→ REQUIRED ACTION: Pictures do not belong in the copy; restate the records below word for word.

##### INPUT RECORDS

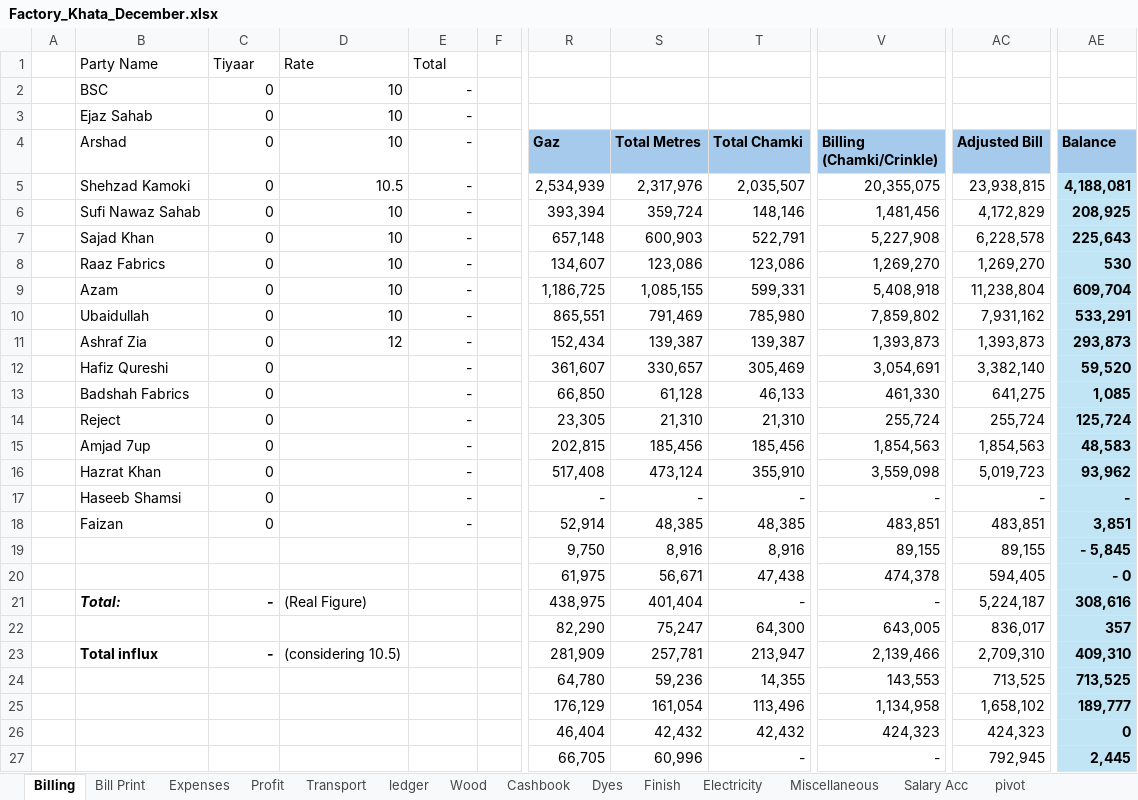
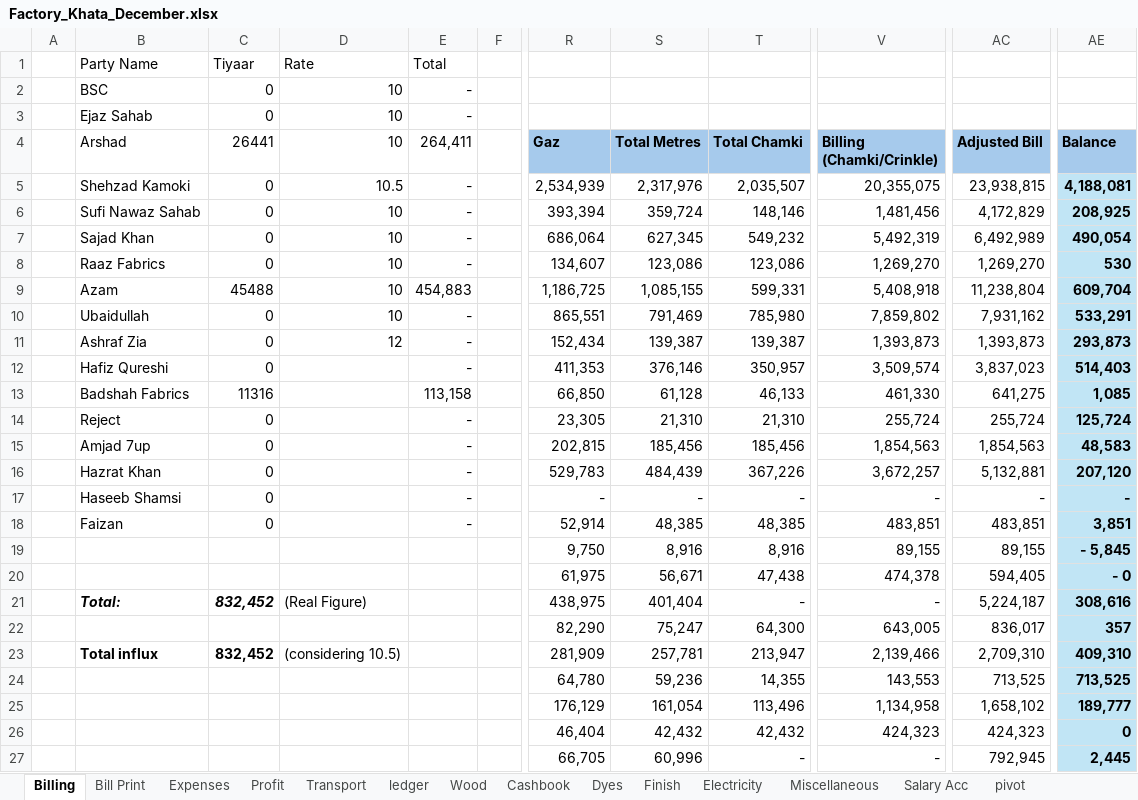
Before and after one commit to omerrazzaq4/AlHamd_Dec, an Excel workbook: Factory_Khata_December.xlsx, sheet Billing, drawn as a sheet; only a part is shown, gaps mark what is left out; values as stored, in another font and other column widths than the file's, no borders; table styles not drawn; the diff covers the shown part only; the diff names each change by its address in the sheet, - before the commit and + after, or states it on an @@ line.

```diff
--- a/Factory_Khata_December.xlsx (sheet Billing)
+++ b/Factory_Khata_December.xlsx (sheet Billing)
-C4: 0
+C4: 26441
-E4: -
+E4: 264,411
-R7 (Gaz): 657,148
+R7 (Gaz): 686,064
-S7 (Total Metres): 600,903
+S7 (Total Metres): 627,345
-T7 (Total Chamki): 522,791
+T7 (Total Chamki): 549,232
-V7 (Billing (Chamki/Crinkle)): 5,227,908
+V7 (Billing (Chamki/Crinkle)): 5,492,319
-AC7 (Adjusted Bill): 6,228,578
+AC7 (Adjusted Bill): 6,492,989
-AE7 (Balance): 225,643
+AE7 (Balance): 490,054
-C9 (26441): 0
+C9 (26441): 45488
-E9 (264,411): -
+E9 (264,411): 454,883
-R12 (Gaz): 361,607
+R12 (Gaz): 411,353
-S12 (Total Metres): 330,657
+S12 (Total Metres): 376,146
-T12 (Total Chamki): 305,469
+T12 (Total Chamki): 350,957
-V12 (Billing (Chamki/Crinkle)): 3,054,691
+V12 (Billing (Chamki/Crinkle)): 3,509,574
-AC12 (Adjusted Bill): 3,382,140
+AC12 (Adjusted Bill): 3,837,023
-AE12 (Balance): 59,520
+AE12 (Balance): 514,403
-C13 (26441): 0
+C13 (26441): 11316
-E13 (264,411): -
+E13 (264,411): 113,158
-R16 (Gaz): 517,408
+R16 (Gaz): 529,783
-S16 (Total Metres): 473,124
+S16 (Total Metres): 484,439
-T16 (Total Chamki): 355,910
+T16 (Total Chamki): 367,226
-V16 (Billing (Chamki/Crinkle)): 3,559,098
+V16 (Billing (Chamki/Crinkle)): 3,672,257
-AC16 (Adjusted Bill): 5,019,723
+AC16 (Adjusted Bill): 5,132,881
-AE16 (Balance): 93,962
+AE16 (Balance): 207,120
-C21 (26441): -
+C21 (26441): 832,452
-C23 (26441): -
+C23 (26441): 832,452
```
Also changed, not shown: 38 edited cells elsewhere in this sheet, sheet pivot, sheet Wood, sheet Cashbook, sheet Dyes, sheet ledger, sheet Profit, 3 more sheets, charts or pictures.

##########

→ TASK RESPONSE:
Before and after one commit to omerrazzaq4/AlHamd_Dec, an Excel workbook: Factory_Khata_December.xlsx, sheet Billing, drawn as a sheet; only a part is shown, gaps mark what is left out; values as stored, in another font and other column widths than the file's, no borders; table styles not drawn; the diff covers the shown part only; the diff names each change by its address in the sheet, - before the commit and + after, or states it on an @@ line.

```diff
--- a/Factory_Khata_December.xlsx (sheet Billing)
+++ b/Factory_Khata_December.xlsx (sheet Billing)
-C4: 0
+C4: 26441
-E4: -
+E4: 264,411
-R7 (Gaz): 657,148
+R7 (Gaz): 686,064
-S7 (Total Metres): 600,903
+S7 (Total Metres): 627,345
-T7 (Total Chamki): 522,791
+T7 (Total Chamki): 549,232
-V7 (Billing (Chamki/Crinkle)): 5,227,908
+V7 (Billing (Chamki/Crinkle)): 5,492,319
-AC7 (Adjusted Bill): 6,228,578
+AC7 (Adjusted Bill): 6,492,989
-AE7 (Balance): 225,643
+AE7 (Balance): 490,054
-C9 (26441): 0
+C9 (26441): 45488
-E9 (264,411): -
+E9 (264,411): 454,883
-R12 (Gaz): 361,607
+R12 (Gaz): 411,353
-S12 (Total Metres): 330,657
+S12 (Total Metres): 376,146
-T12 (Total Chamki): 305,469
+T12 (Total Chamki): 350,957
-V12 (Billing (Chamki/Crinkle)): 3,054,691
+V12 (Billing (Chamki/Crinkle)): 3,509,574
-AC12 (Adjusted Bill): 3,382,140
+AC12 (Adjusted Bill): 3,837,023
-AE12 (Balance): 59,520
+AE12 (Balance): 514,403
-C13 (26441): 0
+C13 (26441): 11316
-E13 (264,411): -
+E13 (264,411): 113,158
-R16 (Gaz): 517,408
+R16 (Gaz): 529,783
-S16 (Total Metres): 473,124
+S16 (Total Metres): 484,439
-T16 (Total Chamki): 355,910
+T16 (Total Chamki): 367,226
-V16 (Billing (Chamki/Crinkle)): 3,559,098
+V16 (Billing (Chamki/Crinkle)): 3,672,257
-AC16 (Adjusted Bill): 5,019,723
+AC16 (Adjusted Bill): 5,132,881
-AE16 (Balance): 93,962
+AE16 (Balance): 207,120
-C21 (26441): -
+C21 (26441): 832,452
-C23 (26441): -
+C23 (26441): 832,452
```
Also changed, not shown: 38 edited cells elsewhere in this sheet, sheet pivot, sheet Wood, sheet Cashbook, sheet Dyes, sheet ledger, sheet Profit, 3 more sheets, charts or pictures.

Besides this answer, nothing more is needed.